The country’s minister of energy, Suhail bin Mohammed Faraj Faris Al Mazrouei, told journalists that the country will reduce its dependence on natural gas for electricity generation from close to 100 per cent down to 70 per cent by 2021. Mentioning the figure of US$35bn, he said that the money will be invested in nuclear and renewable energy projects.
About US$20bn of that money is going toward building a nuclear power plant, making UAE the first Gulf Arab state to start building a nuclear power plant to generate energy. When all four reactors of the Barakah project come online in 2020, the plant is expected to provide 24 per cent of the UAE’s energy requirement at the time.
The minister did not provide a specific break-up for the remaining US$15bn, but said that there are plans to have solar power provide for a large chunk of the remaining requirement. Shams solar power station in the Abu Dhabi desert, launched in 2013, generates 100MW of power. A number of solar power plants are coming up in Dubai, such as the Mohammed bin Rashid Al Maktoum Solar Park, in Seih Al-Dahal, which has a total planned capacity of 3,000MW.
“The Ministry of Energy is currently collaborating with service providers, to develop an integrated strategy which aims to diversify power sources – through the use of eco-friendly power sources that do not produce any emissions of carbon dioxide ultimately achieving sustainability and reducing costs.
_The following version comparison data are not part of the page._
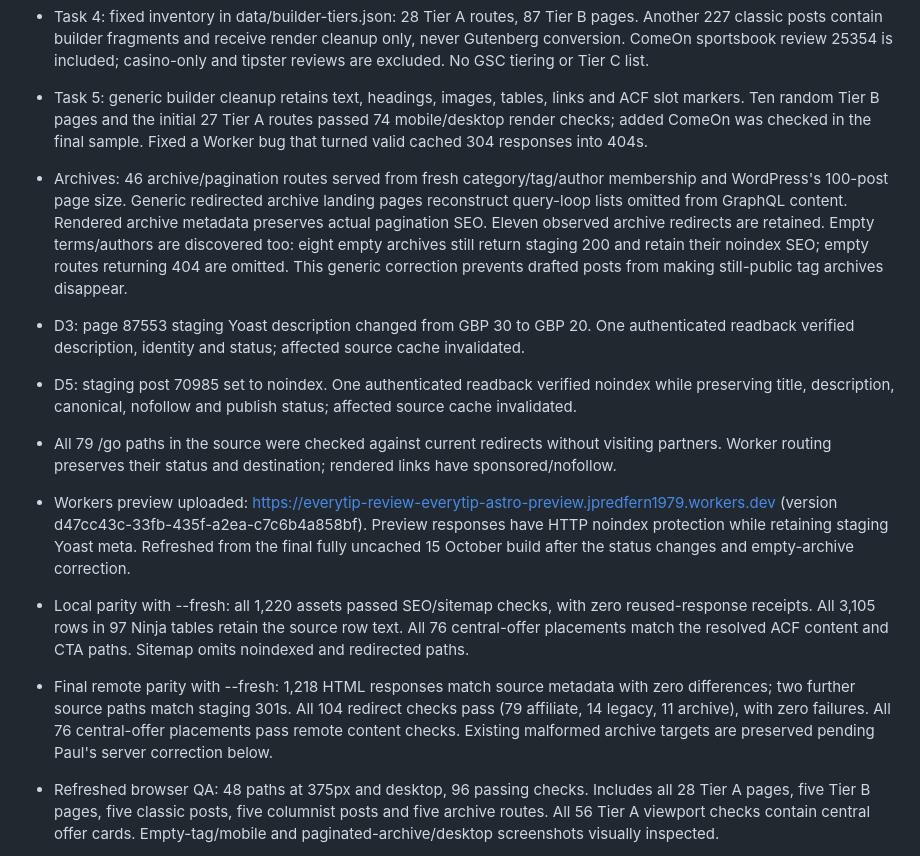
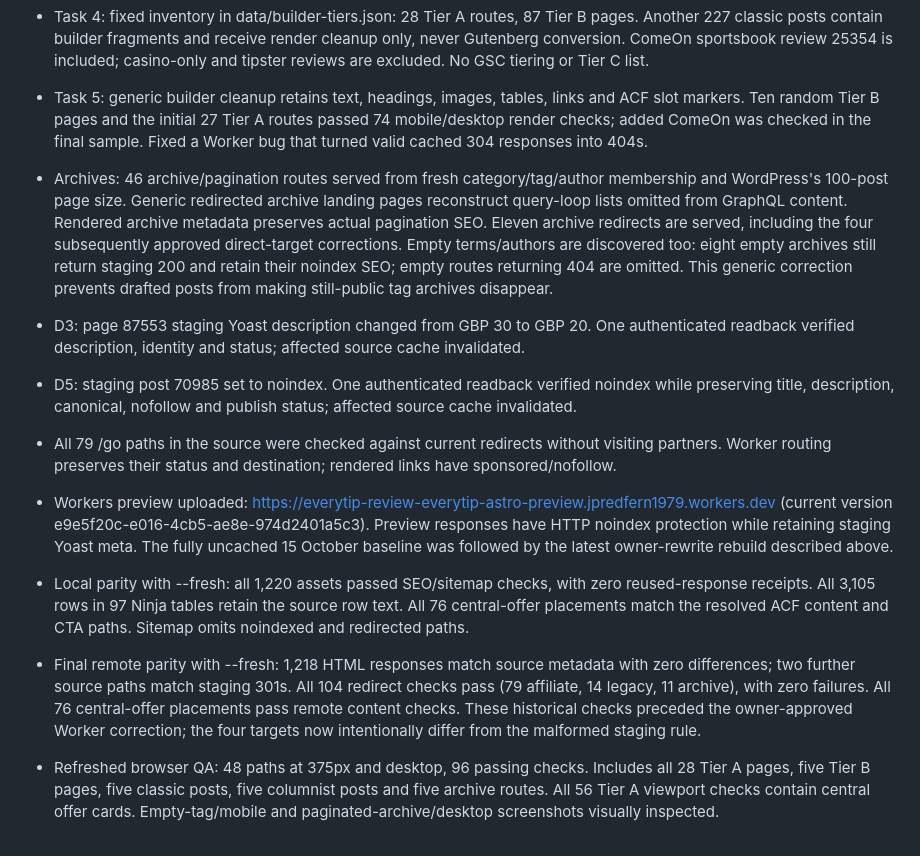
Before and after one commit to redfernp/et-frontend, a Markdown page: PROGRESS.md, the part around one of its changes. Drawn GitHub-style.

```diff
--- a/PROGRESS.md
+++ b/PROGRESS.md
@@ -12,13 +16,13 @@ Updated 15 October 2026. Authority: CODEX-HANDOFF-RESCOPE.md, including section
 - Removed the per-article live modules and their snapshot scripts. Stopped classic-column conversions and general live/staging drift work.
 - Task 4: fixed inventory in data/builder-tiers.json: 28 Tier A routes, 87 Tier B pages. Another 227 classic posts contain builder fragments and receive render cleanup only, never Gutenberg conversion. ComeOn sportsbook review 25354 is included; casino-only and tipster reviews are excluded. No GSC tiering or Tier C list.
 - Task 5: generic builder cleanup retains text, headings, images, tables, links and ACF slot markers. Ten random Tier B pages and the initial 27 Tier A routes passed 74 mobile/desktop render checks; added ComeOn was checked in the final sample. Fixed a Worker bug that turned valid cached 304 responses into 404s.
-- Archives: 46 archive/pagination routes served from fresh category/tag/author membership and WordPress's 100-post page size. Generic redirected archive landing pages reconstruct query-loop lists omitted from GraphQL content. Rendered archive metadata preserves actual pagination SEO. Eleven observed archive redirects are retained. Empty terms/authors are discovered too: eight empty archives still return staging 200 and retain their noindex SEO; empty routes returning 404 are omitted. This generic correction prevents drafted posts from making still-public tag archives disappear.
+- Archives: 46 archive/pagination routes served from fresh category/tag/author membership and WordPress's 100-post page size. Generic redirected archive landing pages reconstruct query-loop lists omitted from GraphQL content. Rendered archive metadata preserves actual pagination SEO. Eleven archive redirects are served, including the four subsequently approved direct-target corrections. Empty terms/authors are discovered too: eight empty archives still return staging 200 and retain their noindex SEO; empty routes returning 404 are omitted. This generic correction prevents drafted posts from making still-public tag archives disappear.
 - D3: page 87553 staging Yoast description changed from GBP 30 to GBP 20. One authenticated readback verified description, identity and status; affected source cache invalidated.
 - D5: staging post 70985 set to noindex. One authenticated readback verified noindex while preserving title, description, canonical, nofollow and publish status; affected source cache invalidated.
 - All 79 /go paths in the source were checked against current redirects without visiting partners. Worker routing preserves their status and destination; rendered links have sponsored/nofollow.
-- Workers preview uploaded: https://everytip-review-everytip-astro-preview.jpredfern1979.workers.dev (version d47cc43c-33fb-435f-a2ea-c7c6b4a858bf). Preview responses have HTTP noindex protection while retaining staging Yoast meta. Refreshed from the final fully uncached 15 October build after the status changes and empty-archive correction.
+- Workers preview uploaded: https://everytip-review-everytip-astro-preview.jpredfern1979.workers.dev (current version e9e5f20c-e016-4cb5-ae8e-974d2401a5c3). Preview responses have HTTP noindex protection while retaining staging Yoast meta. The fully uncached 15 October baseline was followed by the latest owner-rewrite rebuild described above.
 - Local parity with --fresh: all 1,220 assets passed SEO/sitemap checks, with zero reused-response receipts. All 3,105 rows in 97 Ninja tables retain the source row text. All 76 central-offer placements match the resolved ACF content and CTA paths. Sitemap omits noindexed and redirected paths.
-- Final remote parity with --fresh: 1,218 HTML responses match source metadata with zero differences; two further source paths match staging 301s. All 104 redirect checks pass (79 affiliate, 14 legacy, 11 archive), with zero failures. All 76 central-offer placements pass remote content checks. Existing malformed archive targets are preserved pending Paul's server correction below.
+- Final remote parity with --fresh: 1,218 HTML responses match source metadata with zero differences; two further source paths match staging 301s. All 104 redirect checks pass (79 affiliate, 14 legacy, 11 archive), with zero failures. All 76 central-offer placements pass remote content checks. These historical checks preceded the owner-approved Worker correction; the four targets now intentionally differ from the malformed staging rule.
 - Refreshed browser QA: 48 paths at 375px and desktop, 96 passing checks. Includes all 28 Tier A pages, five Tier B pages, five classic posts, five columnist posts and five archive routes. All 56 Tier A viewport checks contain central offer cards. Empty-tag/mobile and paginated-archive/desktop screenshots visually inspected.
 - Tracking: GTM-TJ4SSH4 and GA4 collection requests verified again on the final preview, on mobile and desktop after seven seconds. These two additional tracking checks also passed; existing tracking configuration retained.
 - Task 9: cutover checklist and narrowly scoped differences completed below. The scoped 14 October comparison found all seven approved offer headlines and compact terms matched live word for word; previous timeout unknowns were resolved.
```
Also changed, not shown: other parts of PROGRESS.md (+32 -15 lines).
In addition, we plan to reduce our reliance on natural gas generate electricity by no more than 70 per cent by 2021,” said Al Mazrouei.
Despite being one of the world’s top 20 producers of natural gas, UAE has been a net importer of natural gas since 2008, with a record high consumption of more than 2.4 trillion cubic feet in 2013. A large amount of natural gas is used in the country’s enhanced oil recovery operations and to operate its power and desalination plants.